Extracted material:
________________

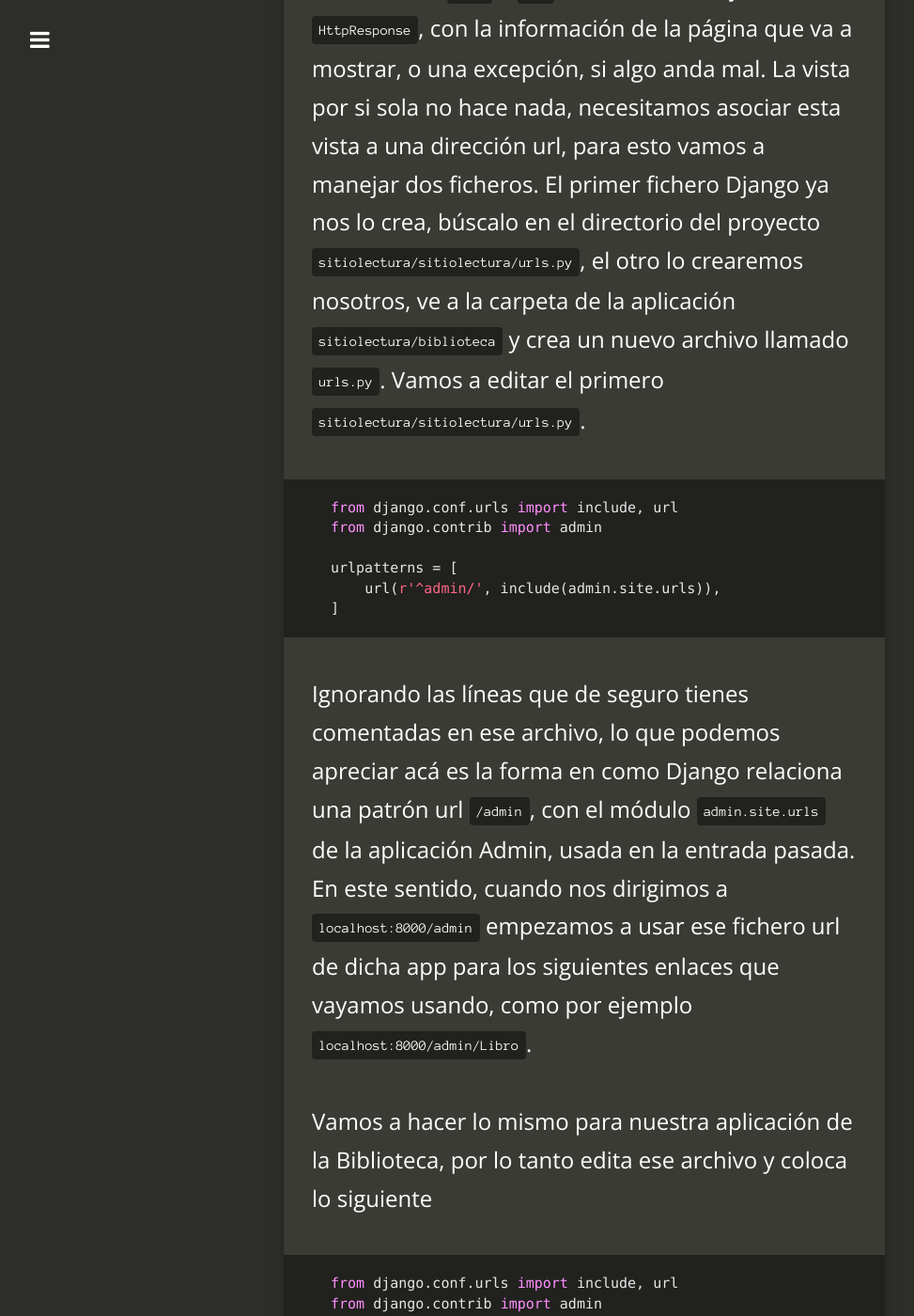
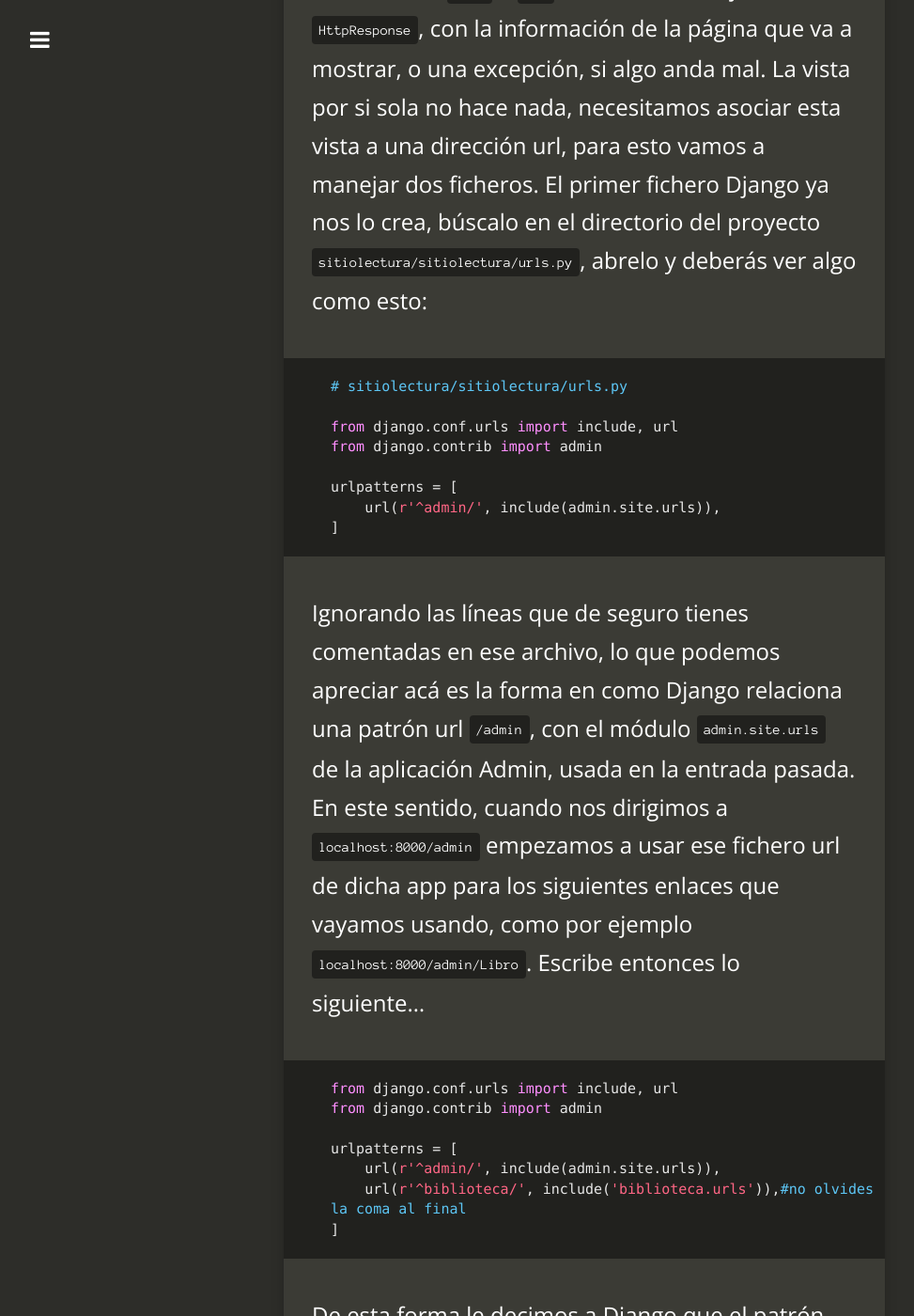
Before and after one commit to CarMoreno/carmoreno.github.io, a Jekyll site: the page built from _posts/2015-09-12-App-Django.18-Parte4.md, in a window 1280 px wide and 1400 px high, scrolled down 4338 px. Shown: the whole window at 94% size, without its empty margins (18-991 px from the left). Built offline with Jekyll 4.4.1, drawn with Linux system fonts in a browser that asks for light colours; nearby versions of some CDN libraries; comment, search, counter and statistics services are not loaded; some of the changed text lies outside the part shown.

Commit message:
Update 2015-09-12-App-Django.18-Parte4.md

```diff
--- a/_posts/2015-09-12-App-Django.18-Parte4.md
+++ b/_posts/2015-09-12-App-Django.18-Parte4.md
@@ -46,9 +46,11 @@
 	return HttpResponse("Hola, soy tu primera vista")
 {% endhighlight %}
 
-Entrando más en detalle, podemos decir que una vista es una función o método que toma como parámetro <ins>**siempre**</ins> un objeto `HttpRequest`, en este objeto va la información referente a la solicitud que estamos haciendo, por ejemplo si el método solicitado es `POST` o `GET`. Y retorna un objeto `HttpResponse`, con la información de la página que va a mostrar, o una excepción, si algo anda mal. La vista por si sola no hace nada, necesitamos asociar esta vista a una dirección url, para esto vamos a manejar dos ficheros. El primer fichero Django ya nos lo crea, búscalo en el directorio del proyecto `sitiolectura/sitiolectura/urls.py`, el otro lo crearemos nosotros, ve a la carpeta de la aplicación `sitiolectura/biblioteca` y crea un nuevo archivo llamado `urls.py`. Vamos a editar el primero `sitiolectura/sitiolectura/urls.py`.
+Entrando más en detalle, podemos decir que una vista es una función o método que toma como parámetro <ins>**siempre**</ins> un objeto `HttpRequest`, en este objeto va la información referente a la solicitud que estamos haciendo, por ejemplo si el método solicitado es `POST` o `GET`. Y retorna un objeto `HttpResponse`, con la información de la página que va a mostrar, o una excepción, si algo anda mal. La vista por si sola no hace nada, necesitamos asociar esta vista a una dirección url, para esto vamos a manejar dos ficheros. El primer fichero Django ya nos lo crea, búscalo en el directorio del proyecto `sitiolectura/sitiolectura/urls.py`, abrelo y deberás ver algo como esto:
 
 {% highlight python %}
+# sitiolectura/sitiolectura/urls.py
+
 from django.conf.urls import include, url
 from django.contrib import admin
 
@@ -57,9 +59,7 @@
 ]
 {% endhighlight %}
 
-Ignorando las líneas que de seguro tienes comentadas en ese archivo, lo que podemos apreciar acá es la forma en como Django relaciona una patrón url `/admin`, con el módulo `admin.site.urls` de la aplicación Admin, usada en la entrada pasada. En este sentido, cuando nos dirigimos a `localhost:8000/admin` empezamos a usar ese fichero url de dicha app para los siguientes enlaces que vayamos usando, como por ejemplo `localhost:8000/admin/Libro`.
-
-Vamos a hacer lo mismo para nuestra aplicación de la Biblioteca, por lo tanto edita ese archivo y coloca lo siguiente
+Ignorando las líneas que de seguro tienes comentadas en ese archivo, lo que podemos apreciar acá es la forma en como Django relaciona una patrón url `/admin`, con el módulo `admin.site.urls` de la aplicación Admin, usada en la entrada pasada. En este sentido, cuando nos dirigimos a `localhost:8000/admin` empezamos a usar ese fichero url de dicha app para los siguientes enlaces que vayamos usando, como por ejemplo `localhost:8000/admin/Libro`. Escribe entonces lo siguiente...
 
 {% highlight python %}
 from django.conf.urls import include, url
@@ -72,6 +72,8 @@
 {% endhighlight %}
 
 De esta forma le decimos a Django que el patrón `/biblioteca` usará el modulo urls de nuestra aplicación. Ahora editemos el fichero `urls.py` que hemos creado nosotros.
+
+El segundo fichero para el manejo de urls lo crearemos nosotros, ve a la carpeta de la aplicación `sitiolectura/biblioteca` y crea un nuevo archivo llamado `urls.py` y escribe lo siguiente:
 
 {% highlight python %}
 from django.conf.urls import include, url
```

________________

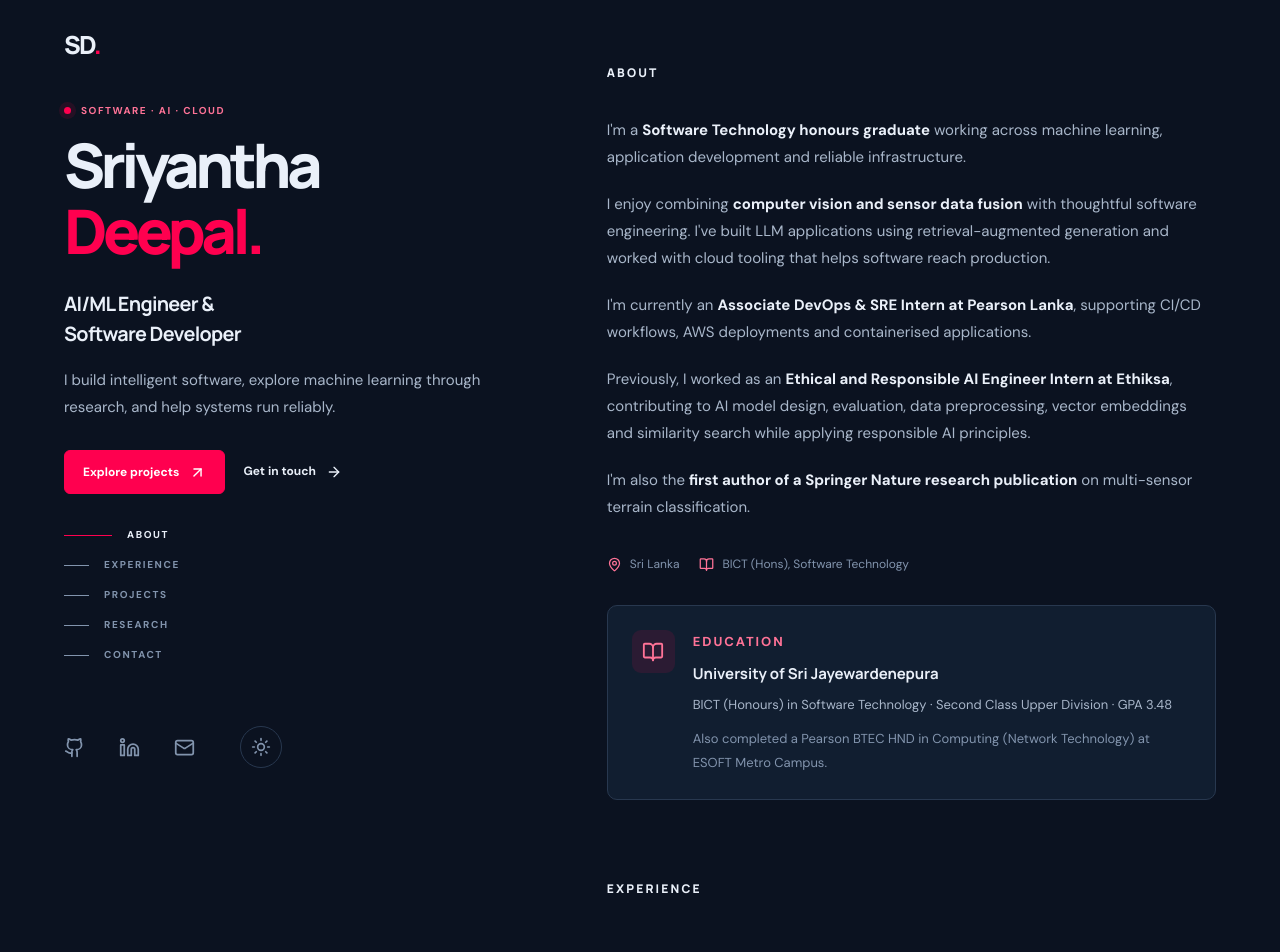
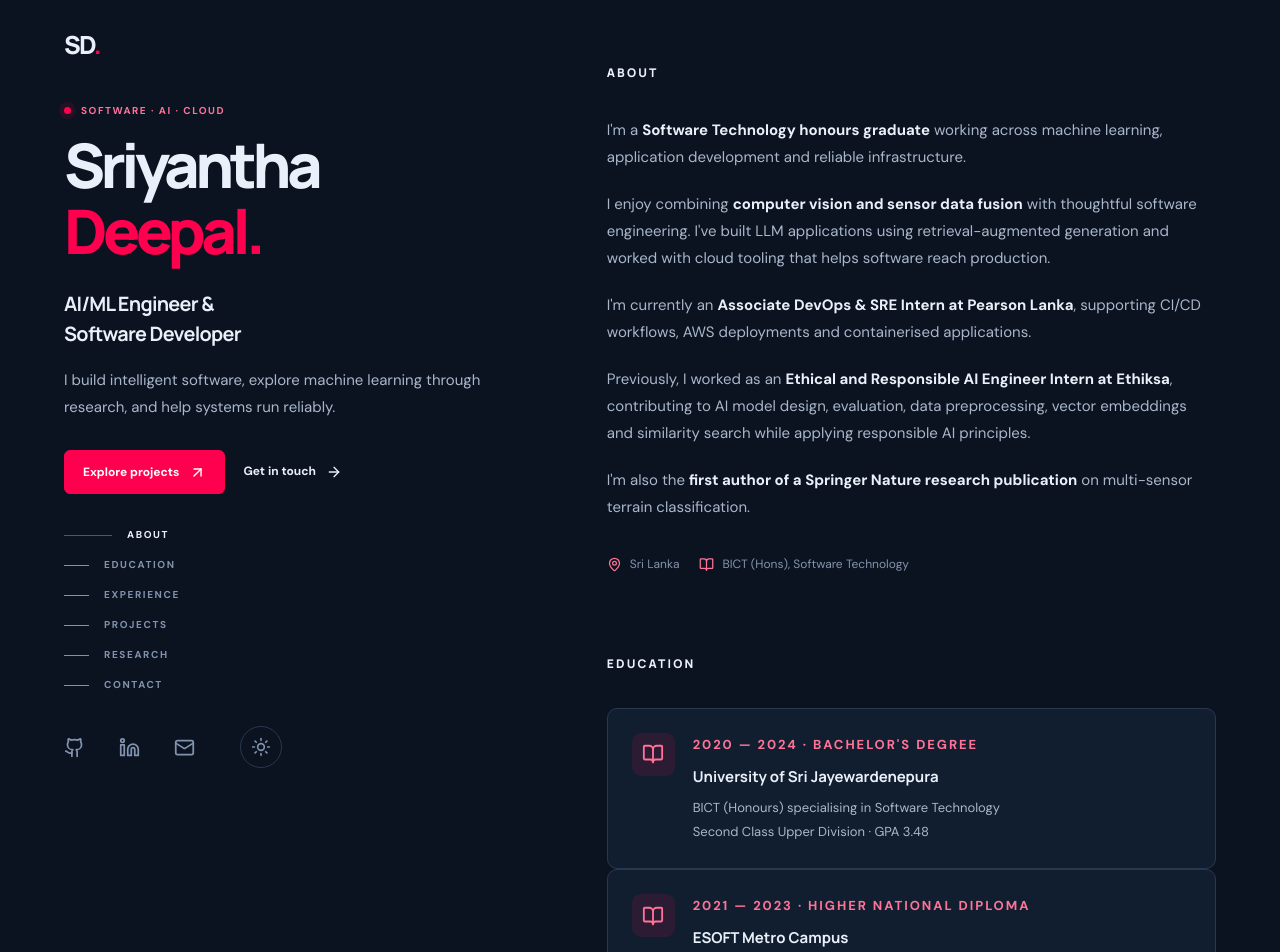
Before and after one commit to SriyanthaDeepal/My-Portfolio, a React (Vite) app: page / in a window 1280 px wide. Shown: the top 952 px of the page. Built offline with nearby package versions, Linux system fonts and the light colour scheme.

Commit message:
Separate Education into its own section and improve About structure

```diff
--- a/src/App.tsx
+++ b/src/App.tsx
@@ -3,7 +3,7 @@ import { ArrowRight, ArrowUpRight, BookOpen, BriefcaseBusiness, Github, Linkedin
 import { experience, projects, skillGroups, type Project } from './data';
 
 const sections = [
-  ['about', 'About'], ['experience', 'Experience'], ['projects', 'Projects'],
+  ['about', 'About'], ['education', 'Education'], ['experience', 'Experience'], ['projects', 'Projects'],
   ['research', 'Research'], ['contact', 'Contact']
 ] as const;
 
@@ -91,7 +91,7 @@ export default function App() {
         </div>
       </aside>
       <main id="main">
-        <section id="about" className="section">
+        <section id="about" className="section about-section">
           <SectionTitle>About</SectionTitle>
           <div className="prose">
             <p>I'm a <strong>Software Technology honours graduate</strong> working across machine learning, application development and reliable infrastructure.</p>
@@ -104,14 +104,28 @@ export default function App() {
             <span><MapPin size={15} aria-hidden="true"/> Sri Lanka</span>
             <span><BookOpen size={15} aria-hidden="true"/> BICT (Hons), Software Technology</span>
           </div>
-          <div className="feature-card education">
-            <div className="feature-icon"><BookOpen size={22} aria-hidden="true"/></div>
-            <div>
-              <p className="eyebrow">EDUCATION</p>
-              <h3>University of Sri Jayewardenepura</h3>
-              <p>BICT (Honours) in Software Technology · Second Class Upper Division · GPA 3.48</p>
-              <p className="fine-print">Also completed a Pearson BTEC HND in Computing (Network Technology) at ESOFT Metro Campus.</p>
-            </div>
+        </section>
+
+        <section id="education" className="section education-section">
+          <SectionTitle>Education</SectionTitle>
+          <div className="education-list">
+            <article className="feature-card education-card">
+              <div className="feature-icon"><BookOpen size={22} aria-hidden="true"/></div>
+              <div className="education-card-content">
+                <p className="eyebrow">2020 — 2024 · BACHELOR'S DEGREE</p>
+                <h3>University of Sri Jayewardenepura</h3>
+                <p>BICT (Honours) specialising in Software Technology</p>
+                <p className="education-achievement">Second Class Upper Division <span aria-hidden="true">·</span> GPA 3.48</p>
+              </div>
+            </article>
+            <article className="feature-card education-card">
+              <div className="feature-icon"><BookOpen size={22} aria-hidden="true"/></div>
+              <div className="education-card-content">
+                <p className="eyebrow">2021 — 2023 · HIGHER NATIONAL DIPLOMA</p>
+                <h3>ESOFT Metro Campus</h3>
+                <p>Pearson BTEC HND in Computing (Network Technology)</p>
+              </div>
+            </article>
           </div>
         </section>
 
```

________________

What you are asked to do: Go over the data above and copy every line that has the word "aria" in it.

Solution:
             <span><MapPin size={15} aria-hidden="true"/> Sri Lanka</span>
             <span><BookOpen size={15} aria-hidden="true"/> BICT (Hons), Software Technology</span>
-            <div className="feature-icon"><BookOpen size={22} aria-hidden="true"/></div>
+              <div className="feature-icon"><BookOpen size={22} aria-hidden="true"/></div>
+                <p className="education-achievement">Second Class Upper Division <span aria-hidden="true">·</span> GPA 3.48</p>
+              <div className="feature-icon"><BookOpen size={22} aria-hidden="true"/></div>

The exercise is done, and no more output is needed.